- Limit caffeine and avoid it all together in the later afternoon when possible.
- Limit light before bed from Tv’s & electronic devices. Artificial light exposure at night can interfere with circadian rhythm. If possible, begin lowering household lighting closer to bedtime.
- Remove all devices out of your bedroom at night and do not use them for at least one hour before bed, recommends Ari Whitten, MS (Human Nutrition and Functional Medicine Founder of Energy Blueprint).
- If you need to use a computer or device in the evening, Ari Whitten suggests you consider wearing blue (& green) blocker glasses.
- Sleep in complete darkness, if possible, without TV and without night lights. This communicates to your brain that it’s time to sleep and produces melatonin for a deeper, sustained sleep.
- Eating cycle: Don’t eat late or right before bed. If our body’s energy is spent digesting food we recently ate, energy is then less available to do other repair/maintenance work it is programmed to do during our sleep cycle. Also, depending on what we eat later in the evening, can further disrupt our sleep cycle.
- Finding ways to stay connected with others is important. If wintertime darkness & cold weather has you feeling more isolated, try to find ways to still engage with others. This can be with a phone call, face time, meeting for coffee or tea, whatever suits your specific situation. For those that may not have others in their lives to connect with, there are many virtual online support groups, bible studies, shared interest meetups, even can attend church, learn a new skill, or take an educational class online. It may not feel the same as in person contact but it still can be a means of reducing isolation.
Research has suggested that reduced sunlight exposure can also reduce our serotonin levels which is another factor in SAD. Serotonin production can be improved by many of the suggested activities shared above. Serotonin is a brain-based neurotransmitter that plays an important role in our mental health. When this neurotransmitter is out of balance/reduced, symptoms of depression can be triggered.
Lower levels of Vitamin D are believed to contribute to SAD (& general depression) because vitamin D can also play a role in serotonin activity. Vitamin D is produced in our skin when exposed to sunlight so with a decrease in sunlight in fall winter months, if individuals are not getting adequate vitamin D from foods or supplements, may experience reduced vitamin D/serotonin. Individuals with low Vitamin D levels often report low energy, fatigue, reduced motivation, all of which can contribute to a low mood state. Talk to your PCP if you believe you may be low in Vitamin D. Some PCPs recommend supplements during winter months.
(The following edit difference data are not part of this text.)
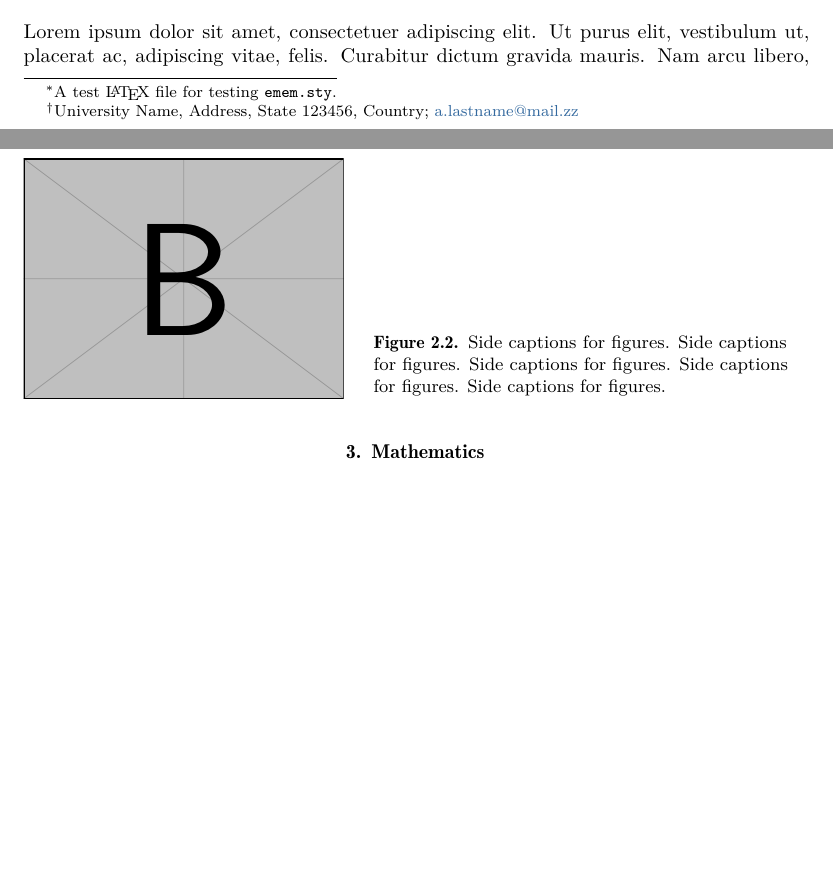
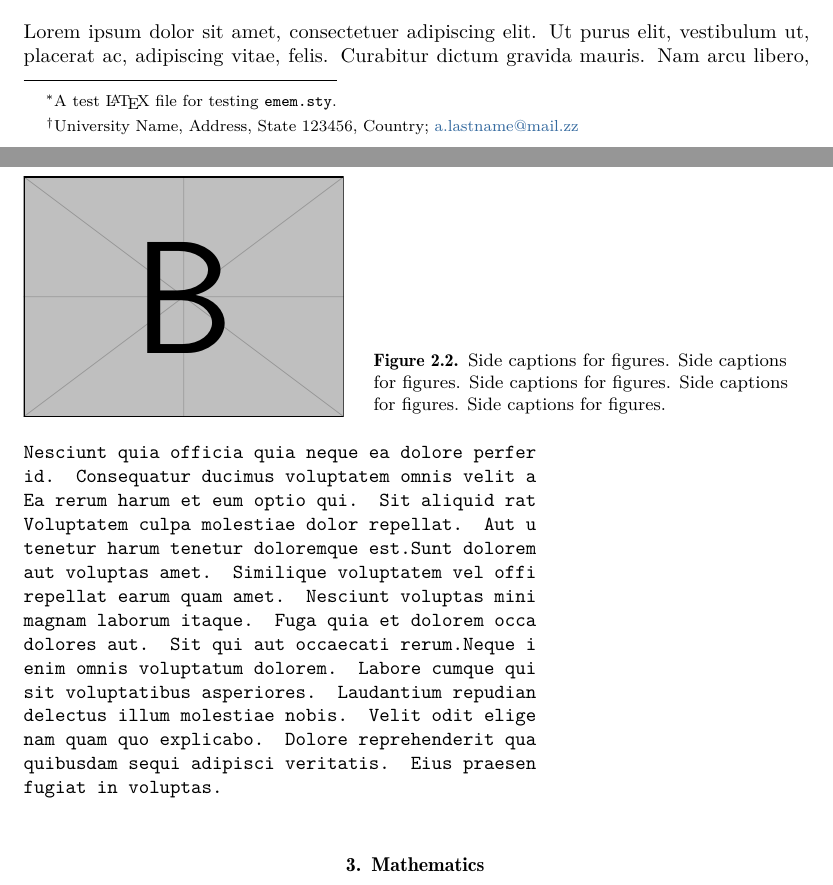
Before and after one commit to manu-mannattil/texmf, a LaTeX paper (tex/latex/emem/test.tex, which reads tex/latex/beamerthemeemem/beamerthemeemem.sty, tex/latex/emem/emem.sty, tex/latex/fammath/fammath.sty): two parts of pages 1 and 4 of 10 before the commit and two parts of pages 1 and 4 of 11 after it, joined at a grey line, cut so that both start at the same text, the shorter picture padded with empty space. Compiled offline with pdfLaTeX.

Commit message:
Bulk commit

```diff
--- a/tex/latex/beamerthemeemem/beamerthemeemem.sty
+++ b/tex/latex/beamerthemeemem/beamerthemeemem.sty
@@ -79,6 +79,10 @@
 % Vertical space between different institutes when \and is used.
 \def\beamer@andinst{\\[0.125em]}
 
+% Commmand to highlight presenting author.
+\def\@colorul#1#2{\color{#1}\underline{{\normalcolor#2}}\normalcolor}
+\def\hlauthor#1{\texorpdfstring{\@colorul{bs4}{#1}}{#1}}
+
 % If we're using sections to organize our documents, add an outline
 % slide right after the section begins.
 \def\toctitle{Outline}
@@ -91,8 +95,7 @@
 }
 
 % Support for title footer.
-\def\titlefooter{}
-\def\titlefoot#1{\def\titlefooter{#1}}
+\def\titlefoot#1{\def\@titlefoot{#1}}
 
 % Title page customization.
 \setbeamertemplate{title page}
@@ -123,7 +126,7 @@
       \usebeamerfont{date}\insertdate
     \end{beamercolorbox}
     \begin{beamercolorbox}[sep=0pt,center]{footer}
-      \usebeamerfont{date}\titlefooter
+      \usebeamerfont{date}\@titlefoot
     \end{beamercolorbox}
   \endgroup
   \vfill
--- a/tex/latex/emem/emem.sty
+++ b/tex/latex/emem/emem.sty
@@ -48,7 +49,10 @@
 %
 
 \NeedsTeXFormat{LaTeX2e}
-\ProvidesPackage{emem}[2024/03/18 v0.6]
+\def\ememVersionDate{2024/09/07}
+\def\ememVersionNumber{v0.6}
+\def\ememVersion{\ememVersionDate\space \ememVersionNumber\space a personal LaTeX style file}
+\ProvidesPackage{emem}[\ememVersion]
 
 %%% Option processing --------------------------------------------------
 
@@ -109,6 +113,12 @@
 \def\dd{\ensuremath\mathrm{d}}
 \def\Dd{\ensuremath\mathrm{D}}
 
+% Upright constants.
+\RequirePackage{textgreek}
+\def\uppi{\ensuremath\textrm{\textpi}}
+\def\upe{\ensuremath\mathrm{e}}
+\def\upi{\ensuremath\mathrm{i}}
+
 % Command to typeset \int_{a}^{b} \mathrm{d}x\, with ease.
 \newcommand{\IntAndD}[4]{\ensuremath{#1\nolimits_{#2}^{#3}}\dd{#4}\,}
 %
@@ -141,14 +151,14 @@
 \NewDocumentCommand{\iiidd}{ O{} O{} m m m}{\IIIntAndD{\iiintop}{#1}{#2}{#3}{#4}{#5}}
 
 % Linear algebra
-\def\hess{\ensuremath\nabla\nabla}                  % Hessian (two nablas)
 \def\trans{\ensuremath{^\mathsf{T}}}                % transpose
 
 % Div, grad, curl, and all that.
 \def\div{\ensuremath{\boldsymbol{\nabla\cdot}}}     % divergence
 \def\grad{\ensuremath{\boldsymbol{\nabla}}}         % gradient
 \def\curl{\ensuremath{\boldsymbol{\nabla\times}}}   % curl
-\def\del{\ensuremath{\boldsymbol{\Delta}}}          % laplacian
+\def\del{\ensuremath{{\nabla^{2}}}}                 % laplacian (must not be in bold)
+\def\hess{\ensuremath{\boldsymbol{\nabla\nabla}}}   % Hessian (two nablas)
 
 % New operators.
 \DeclareMathOperator{\coker}{coker}                 % cokernel of a matrix
@@ -157,7 +167,7 @@
 \DeclareMathOperator{\diag}{diag}                   % diagonal matrix
 \DeclareMathOperator{\im}{im}                       % image of a map
 \DeclareMathOperator{\rank}{rank}                   % rank of a matrix
-\DeclareMathOperator{\Residue}{Res}                 % residue
+\DeclareMathOperator{\Res}{Res}                     % residue
 \DeclareMathOperator{\tr}{tr}                       % trace of a matrix
 \DeclareMathOperator{\Tr}{Tr}                       % trace of a matrix (alternate)
 \DeclareMathOperator{\trace}{trace}                 % trace of a matrix
@@ -274,7 +284,8 @@
 % However, this results an equation with no equation number.  The
 % command \numberthis defined below adds an equation number to a given
 % line.  Source: https://tex.stackexchange.com/a/42728
-\def\numberthis{\addtocounter{equation}{1}\tag{\theequation}}
+\def\numberthis{\ensuremath{\addtocounter{equation}{1}\tag{\theequation}}}
+\def\NN{\ensuremath{\nonumber}}
 
 %%% Miscellaneous ------------------------------------------------------
 
@@ -334,6 +345,12 @@
     \MakeFramed {\FrameRestore}}%
   {\endMakeFramed}
 \fi
+
+% Hanging paragraphs with no indent -- useful to typeset extended lists.
+\newenvironment{hangpars}{%
+  \leftskip=1.75em%
+  \parindent=-\leftskip%
+}{\par}
 
 %%% Git info -----------------------------------------------------------
 
@@ -456,7 +473,8 @@
     breaklinks,
     colorlinks,
     unicode,
-    linktocpage=true
+    linktocpage=true,
+    addtopdfcreator={emem.sty \ememVersionNumber},
   ]{hyperref}
   \urlstyle{same}
   \usepackage{microtype}
@@ -529,6 +547,7 @@
 
 % Numbered versions.
 \theoremstyle{ememstyle}
+\newtheorem{axiom}{Axiom}
 \newtheorem{claim}{Claim}
 \newtheorem{prop}{Proposition}
 \newtheorem{theorem}{Theorem}
@@ -577,6 +596,30 @@
 \g@addto@macro\itemize{\setlength{\itemsep}{0pt}}
 \g@addto@macro\enumerate{\setlength{\itemsep}{0pt}}
 \g@addto@macro\description{\setlength{\itemsep}{0pt}}
+
+\setlength{\abovecaptionskip}{3pt plus 3pt}
+\setlength{\belowcaptionskip}{3pt plus 3pt}
+\setlength{\textfloatsep}{12pt plus 4pt minus 4pt}
+\setlength{\skip\footins}{10pt plus 4pt minus 4pt}
+\setlength{\footnotesep}{10pt plus 4pt minus 4pt}
+\setlength{\parskip}{0pt}
+
+% % Reduce space before/after equations.
+% % https:/tex.stackexchange.com/a/47776
+% \g@addto@macro \normalsize {%
+%   \setlength{\abovedisplayskip}{6pt plus 1pt minus 2pt}%
+%   \setlength{\abovedisplayshortskip}{0pt minus 2pt}%
+%   \setlength{\belowdisplayskip}{6pt plus 1pt minus 2pt}%
+%   \setlength{\belowdisplayshortskip}{4pt plus 1pt minus 1pt}%
+% }
+
+% amsart.cls spacing.
+% \g@addto@macro \normalsize {%
+%   \setlength{\abovedisplayskip}{4.2pt plus 4.2pt}%
+%   \setlength{\abovedisplayshortskip}{0pt plus 4.2pt}%
+%   \setlength{\belowdisplayskip}{4.2pt plus 4.2pt}%
+%   \setlength{\belowdisplayshortskip}{2.1pt plus 4.2pt}%
+% }
 
 % Page dimensions/margins ----------------------------------------------
 
@@ -682,11 +725,19 @@
 
 % Commands to use extended bold in math and text.
 \DeclareMathAlphabet{\mathbfit}{\encodingdefault}{\rmdefault}{b}{it}
-\DeclareMathAlphabet{\mathbx}{\encodingdefault}{\rmdefault}{bx}{n}
+\DeclareMathAlphabet{\mathbx}  {\encodingdefault}{\rmdefault}{bx}{n}
 \DeclareMathAlphabet{\mathbxit}{\encodingdefault}{\rmdefault}{bx}{it}
-\def\textbx#1{{\fontshape{\updefault}\fontseries{bx}\selectfont#1}}
-\def\textbfit#1{{\fontshape{\itdefault}\fontseries{b}\selectfont#1}}
-\def\textbxit#1{{\fontshape{\itdefault}\fontseries{bx}\selectfont#1}}
+\DeclareTextFontCommand{\textbx} {\usefont{\encodingdefault}{\rmdefault}{bx}{n}}
+\DeclareTextFontCommand{\textbfi}{\usefont{\encodingdefault}{\rmdefault}{b}{it}}
+\DeclareTextFontCommand{\textbxi}{\usefont{\encodingdefault}{\rmdefault}{bx}{it}}
+
+% Bold sans math and text.
+\DeclareTextFontCommand{\textsfi} {\usefont{\encodingdefault}{\sfdefault}{m}{it}}
+\DeclareTextFontCommand{\textsfb} {\usefont{\encodingdefault}{\sfdefault}{bx}{n}}
+\DeclareTextFontCommand{\textsfbi}{\usefont{\encodingdefault}{\sfdefault}{b}{it}}
+\DeclareMathAlphabet{\mathsfi} {\encodingdefault}{\sfdefault}{m}{it}
+\DeclareMathAlphabet{\mathsfb} {\encodingdefault}{\sfdefault}{bx}{n}
+\DeclareMathAlphabet{\mathsfbi}{\encodingdefault}{\sfdefault}{b}{it}
 
 % Use bold non-extended instead of the default bold extended.  For most
 % fonts, it shouldn't make a difference, but for Computer Modern and its
@@ -908,8 +959,13 @@
 
 % Force a two-sided layout even when `twosided' is not
 % passed as an option.
-\@twosidetrue
-\@mparswitchtrue
+\if@default@paper
+  \relax
+\else
+  \@twosidetrue
+  \@mparswitchtrue
+\fi
+\flushbottom
 \pagestyle{headings}
 
 \endinput
--- a/tex/latex/emem/test.tex
+++ b/tex/latex/emem/test.tex
@@ -182,6 +184,26 @@ Side captions for figures.}
 %  \nabla\times\mathbf{B} &= \mu_0\mathbf{J} + \epsilon_0\mu_0\frac{\partial\mathbf{E}}{\partial{t}}
 %\end{align*}
 
+\begin{verbatim}
+
+Nesciunt quia officia quia neque ea dolore perfer
+id.  Consequatur ducimus voluptatem omnis velit a
+Ea rerum harum et eum optio qui.  Sit aliquid rat
+Voluptatem culpa molestiae dolor repellat.  Aut u
+tenetur harum tenetur doloremque est.Sunt dolorem
+aut voluptas amet.  Similique voluptatem vel offi
+repellat earum quam amet.  Nesciunt voluptas mini
+magnam laborum itaque.  Fuga quia et dolorem occa
+dolores aut.  Sit qui aut occaecati rerum.Neque i
+enim omnis voluptatum dolorem.  Labore cumque qui
+sit voluptatibus asperiores.  Laudantium repudian
+delectus illum molestiae nobis.  Velit odit elige
+nam quam quo explicabo.  Dolore reprehenderit qua
+quibusdam sequi adipisci veritatis.  Eius praesen
+fugiat in voluptas.
+
+\end{verbatim}
+
 \section{Mathematics}
 
 \subsection{Operators}
--- a/tex/latex/fammath/fammath.sty
+++ b/tex/latex/fammath/fammath.sty
@@ -114,6 +114,11 @@
 \DeclareMathAlphabet{\mathtt}{\encodingdefault}{\ttdefault}{\mddefault}{n}
 \SetMathAlphabet{\mathtt}{bold}{\encodingdefault}{\ttdefault}{\bfdefault}{n}
 
+\if@sans
+  \DeclareMathAlphabet{\mathrm}{\encodingdefault}{\sfdefault}{\mddefault}{n}
+  \SetMathAlphabet{\mathrm}{bold}{\encodingdefault}{\sfdefault}{\bfdefault}{n}
+\fi
+
 % True sans-serif accents: use \@textrmsf in math mode with italic text and
 % text-based accents.  Also, insert an empty superscript ^{} to produce
 % better kerning.
```
Also changed, not shown: tex/latex/palatino/palatino.sty (added, +32 -0 lines), tex/latex/emem/emem.sty (5 more changed lines), tex/latex/emem/test.tex (12 more changed lines), 1 other file.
Dr. Paul Desan, director of the winter Depression Research Clinic at the Yale School of Medicine said that “It’s normal for people to feel a little worse in the winter… but for some people, these changes are really severe, and they add up to what is equivalent to a clinical episode of major depression.”.
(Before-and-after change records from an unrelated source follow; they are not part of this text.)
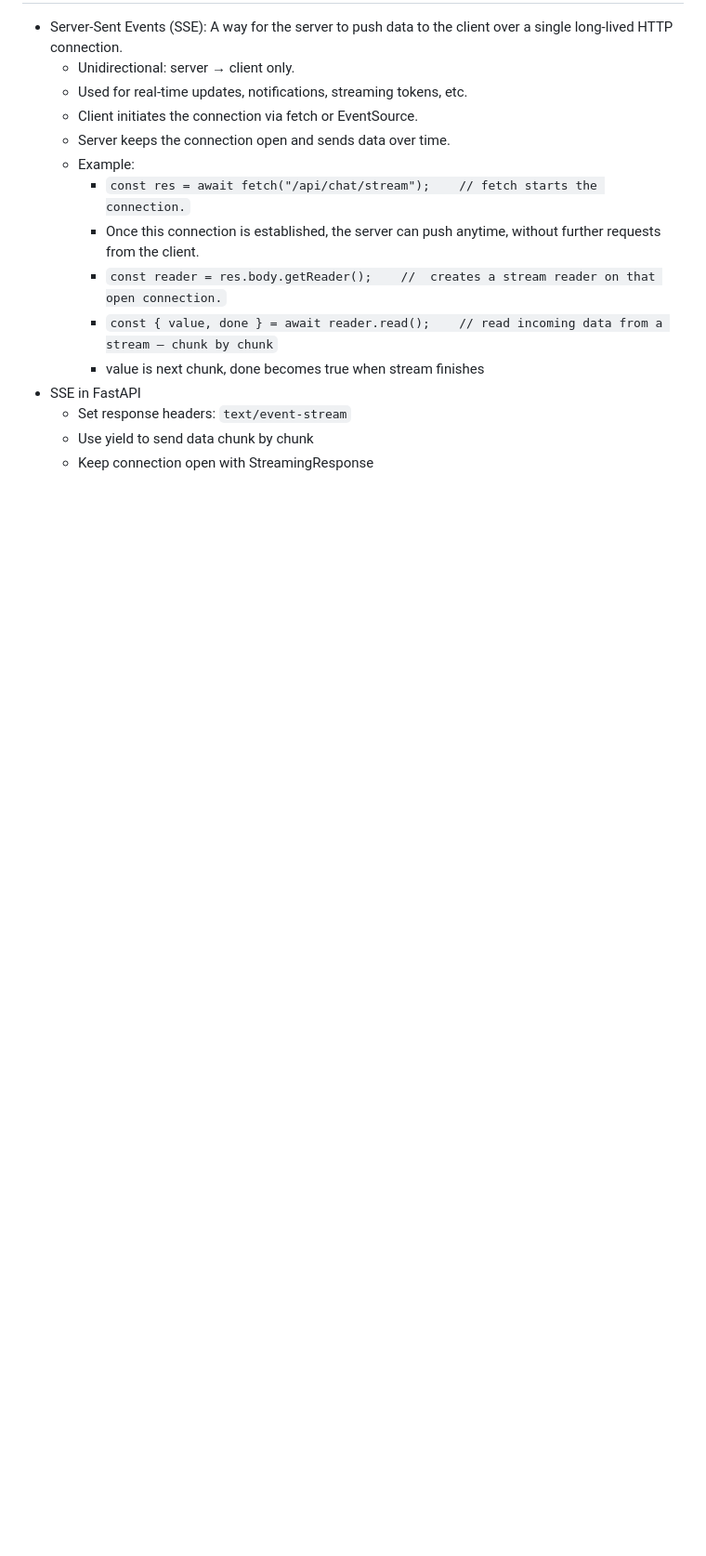
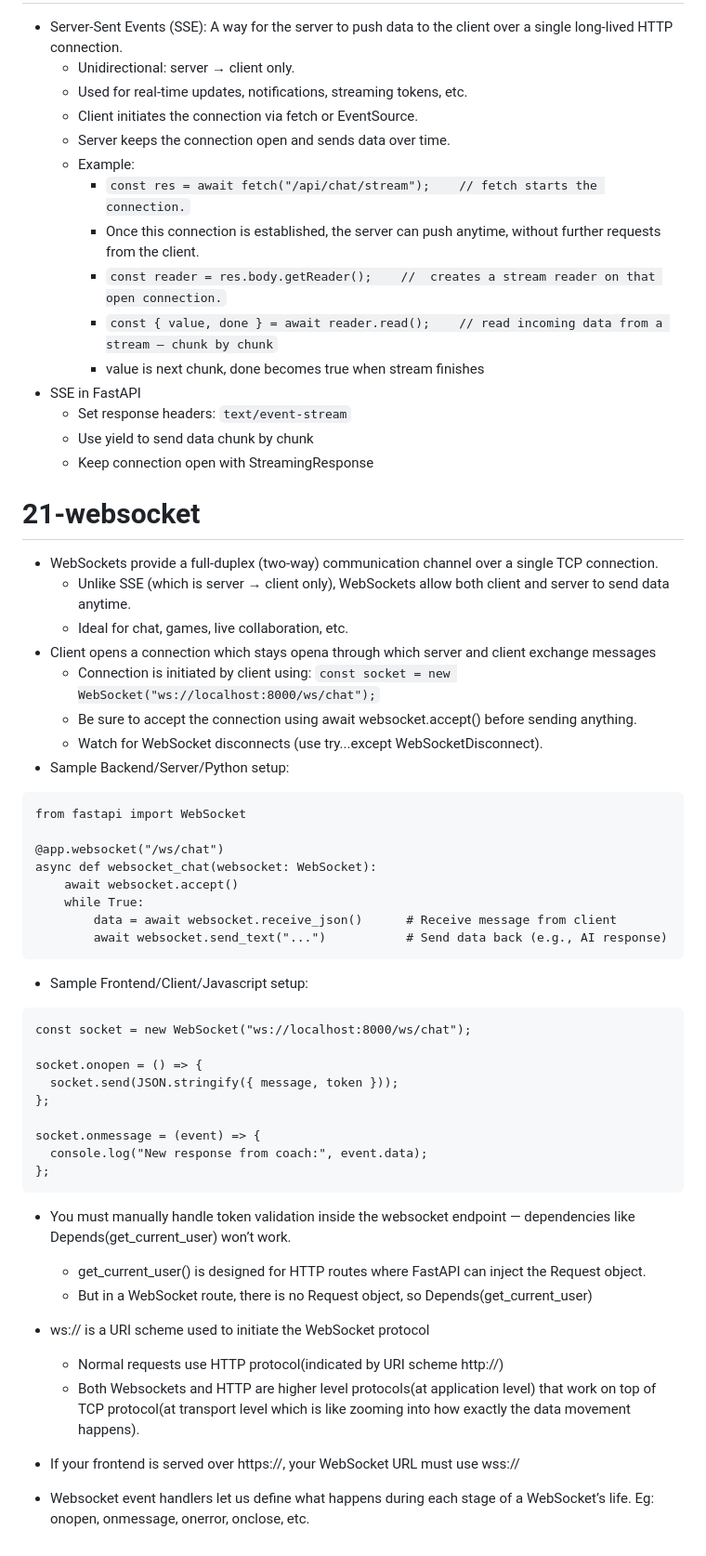
Before and after one commit to jithu-keyvalue/ai-interview-coach, a Markdown page: Readme.md, the part around the change. Shown at 93% size. GitHub-like rendering; blank space fills up the shorter version.

````diff
--- a/Readme.md
+++ b/Readme.md
@@ -295,3 +295,44 @@ users = db.query(User).options(joinedload(User.messages)).all()
    - Set response headers: `text/event-stream`
    - Use yield to send data chunk by chunk
    - Keep connection open with StreamingResponse
+
+# 21-websocket
+- WebSockets provide a full-duplex (two-way) communication channel over a single TCP connection.
+  - Unlike SSE (which is server → client only), WebSockets allow both client and server to send data anytime.
+  - Ideal for chat, games, live collaboration, etc.
+- Client opens a connection which stays opena through which server and client exchange messages
+  - Connection is initiated by client using: `const socket = new WebSocket("ws://localhost:8000/ws/chat");`
+  - Be sure to accept the connection using await websocket.accept() before sending anything.
+  - Watch for WebSocket disconnects (use try...except WebSocketDisconnect).
+- Sample Backend/Server/Python setup:
+```
+from fastapi import WebSocket
+
+@app.websocket("/ws/chat")
+async def websocket_chat(websocket: WebSocket):
+    await websocket.accept()
+    while True:
+        data = await websocket.receive_json()      # Receive message from client
+        await websocket.send_text("...")           # Send data back (e.g., AI response)
+```
+- Sample Frontend/Client/Javascript setup:
+```
+const socket = new WebSocket("ws://localhost:8000/ws/chat");
+
+socket.onopen = () => {
+  socket.send(JSON.stringify({ message, token }));
+};
+
+socket.onmessage = (event) => {
+  console.log("New response from coach:", event.data);
+};
+```
+- You must manually handle token validation inside the websocket endpoint — dependencies like Depends(get_current_user) won’t work.
+  - get_current_user() is designed for HTTP routes where FastAPI can inject the Request object.
+  - But in a WebSocket route, there is no Request object, so Depends(get_current_user)
+- ws:// is a URI scheme used to initiate the WebSocket protocol
+  - Normal requests use HTTP protocol(indicated by URI scheme http://)
+  - Both Websockets and HTTP are higher level protocols(at application level) that work on top of TCP protocol(at transport level which is like zooming into how exactly the data movement happens).
+
+- If your frontend is served over https://, your WebSocket URL must use wss://
+- Websocket event handlers let us define what happens during each stage of a WebSocket’s life. Eg: onopen, onmessage, onerror, onclose, etc.
````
If you find that your SAD symptoms do not improve or symptoms are interfering with your life, work, school, or relationships, please talk with your health care provider. Additional treatment options are available and sometimes seeking the care of PCP or mental health care provider for additional support is what is needed. There is help available.
In addition to speaking with your PCP and/or engaging in supportive mental health treatment, if you find yourself struggling, Macomb County Crisis Center has trained phone counselors available 24/7 days a week- 586-307-9100.
988 is the national suicide & crisis lifeline. If you dial 988 – you will be routed to a local crisis line based on your area code and you can speak with a trained counselor.
If you are more comfortable texting, the National Text crisis line is 741741; provides free 24/7 support via text. Just text Home to 741741.
Help is available. You do not have to go through it alone.
Dr. Ari Whitten, MS (Human Nutrition and Functional Medicine Founder of Energy Blueprint)